Whilst researching my last article, I discovered that someone's written a book about how to think like Steve Jobs.

Which goes by the grand title of...

What Would Steve Jobs Do? How the Steve Jobs Way Can Inspire Anyone to Think Differently and Win.

Now I have no intention of reading the book, so I can't tell you if it'll turn you into a parrot or a genius. (Although I'm guessing the former).

But one thing I do know is that modelling your life on someone else's is a crap idea.

Imagine how infuriating it would be to work at Apple if everyone kept asking "What would Steve do?". Maybe it's already happening there. Or at Microsoft. I don't know.

So, don't try to be the next Steve Jobs. Or Bill Gates. Or whoever else is your hero. 

Just try to be yourself.

Why?

  • The world needs more you.
  • Answering the question "Who am I?" will open doors you didn't even know existed.
  • Because you're more interesting than you give yourself credit for.


Now if I was in the US I would have simply written "Because you're awesome" for that last one.
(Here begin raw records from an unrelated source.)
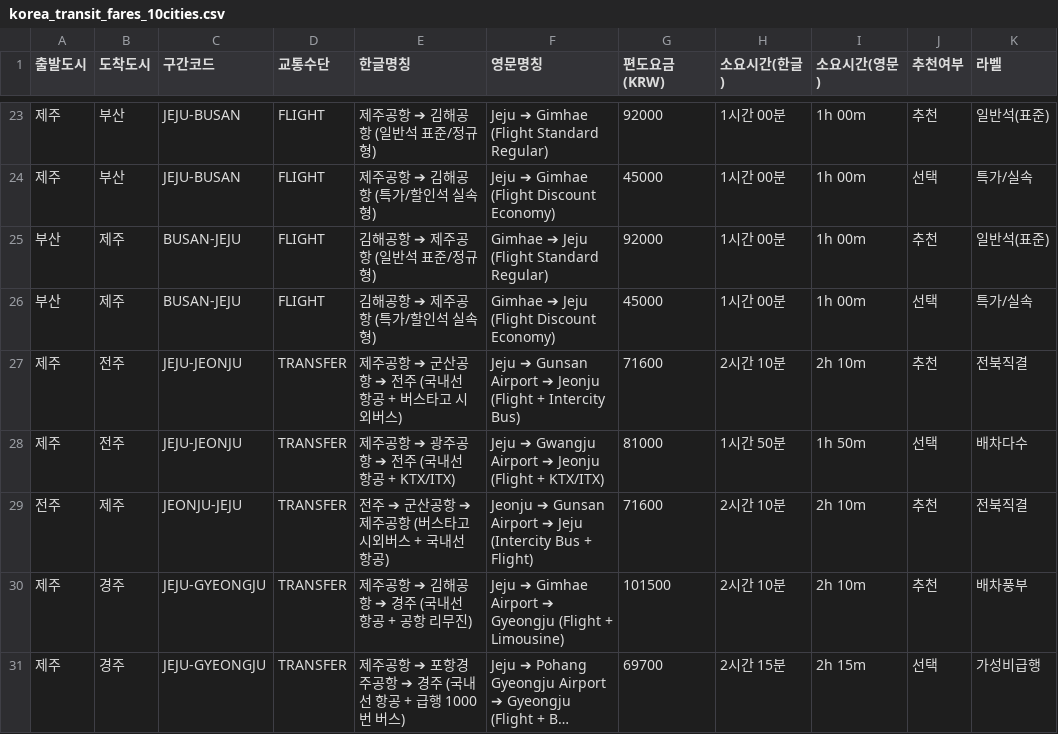
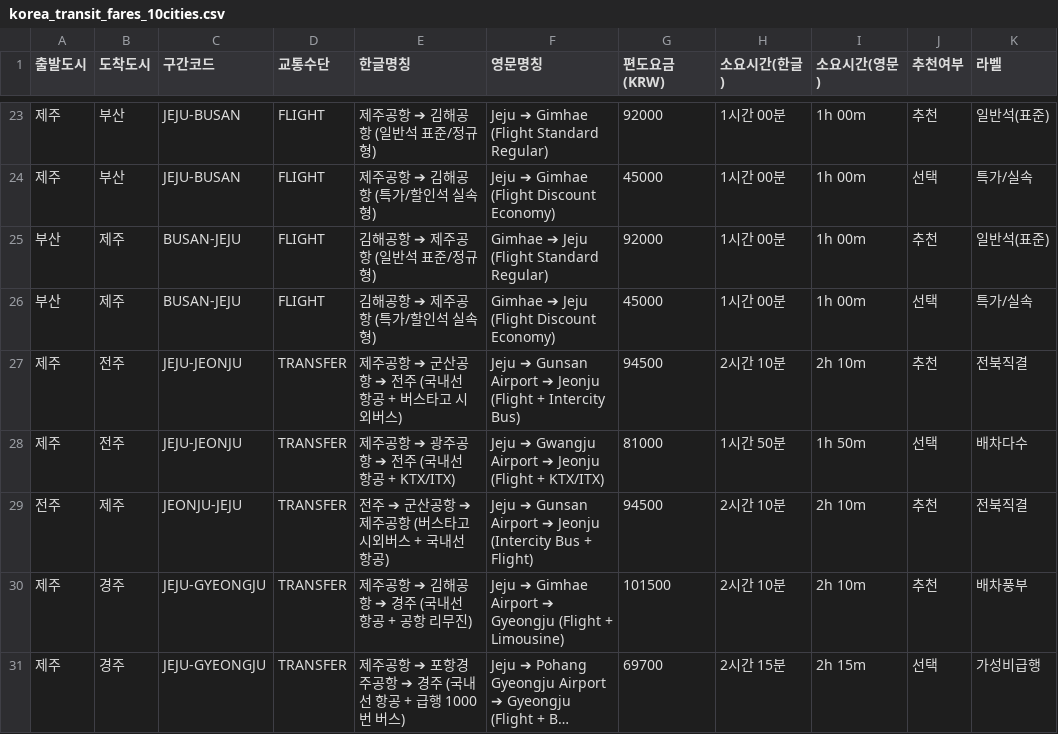
Before and after one commit to hiel-webapp/K-travel-Budget, a CSV file: public/downloads/korea_transit_fares_10cities.csv, drawn as a sheet; only a part is shown, gaps mark what is left out; long unchanged cells end in …; the diff names each change by its address in the sheet, - before the commit and + after, or states it on an @@ line.

Commit message:
feat: implement KUV-CJU 2-tier flight fare structure (discount vs standard) and update Jeonju-Jeju transfer fares

```diff
--- a/public/downloads/korea_transit_fares_10cities.csv
+++ b/public/downloads/korea_transit_fares_10cities.csv
-G27 (편도요금(KRW)): 71600
+G27 (편도요금(KRW)): 94500
-F29 (영문명칭): Jeonju ➔ Gunsan Airport ➔ Jeju (Intercity Bus…
+F29 (영문명칭): Jeju ➔ Gunsan Airport ➔ Jeonju (Intercity Bus…
-G29 (편도요금(KRW)): 71600
+G29 (편도요금(KRW)): 94500
```
Also changed, not shown: 1 other file.
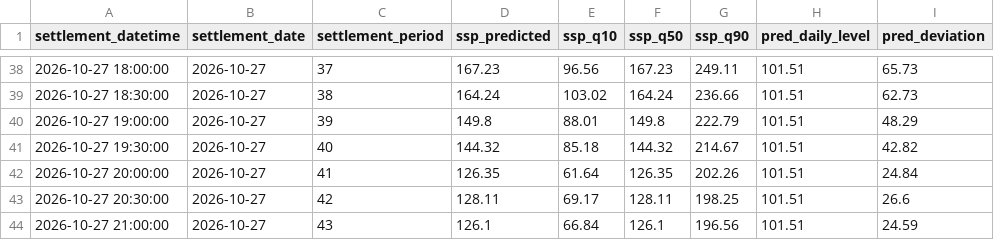
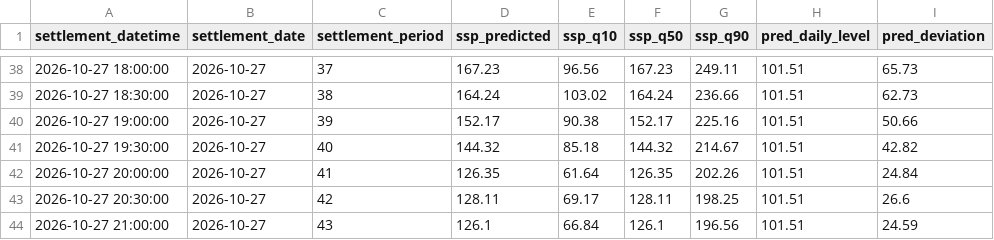
Before and after one commit to liudi23/uk-system-price-forecast, a CSV file: model_assets/day2_forecast_phase3.csv, drawn as a sheet; only a part is shown, gaps mark what is left out.

```diff
--- a/model_assets/day2_forecast_phase3.csv
+++ b/model_assets/day2_forecast_phase3.csv
@@ -39,3 +39,3 @@ settlement_datetime,settlement_date,settlement_period,ssp_predicted,ssp_q10,ssp_
 2026-10-27 18:30:00,2026-10-27,38,164.24,103.02,164.24,236.66,101.51,62.73
-2026-10-27 19:00:00,2026-10-27,39,149.8,88.01,149.8,222.79,101.51,48.29
+2026-10-27 19:00:00,2026-10-27,39,152.17,90.38,152.17,225.16,101.51,50.66
 2026-10-27 19:30:00,2026-10-27,40,144.32,85.18,144.32,214.67,101.51,42.82
```
Also changed, not shown: model_assets/next_day_forecast_phase3.csv, 2 other files.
But it's one of those things that doesn't sound so great in a British accent, right?

A mildly informative A to Z of Startup Lingo

If I could be 22 again I'd be over to San Francisco in a flash to work insane hours for no money building something that nobody wants and eating ramen noodles — but this crash course in startup lingo is probably about as close as I'm going to get now.

To counterbalance the douchebaggery I've thrown in some genuinely useful links and videos, because some of the thinking and techniques behind these buzzwords can (sometimes) be handy for entrepreneurial types.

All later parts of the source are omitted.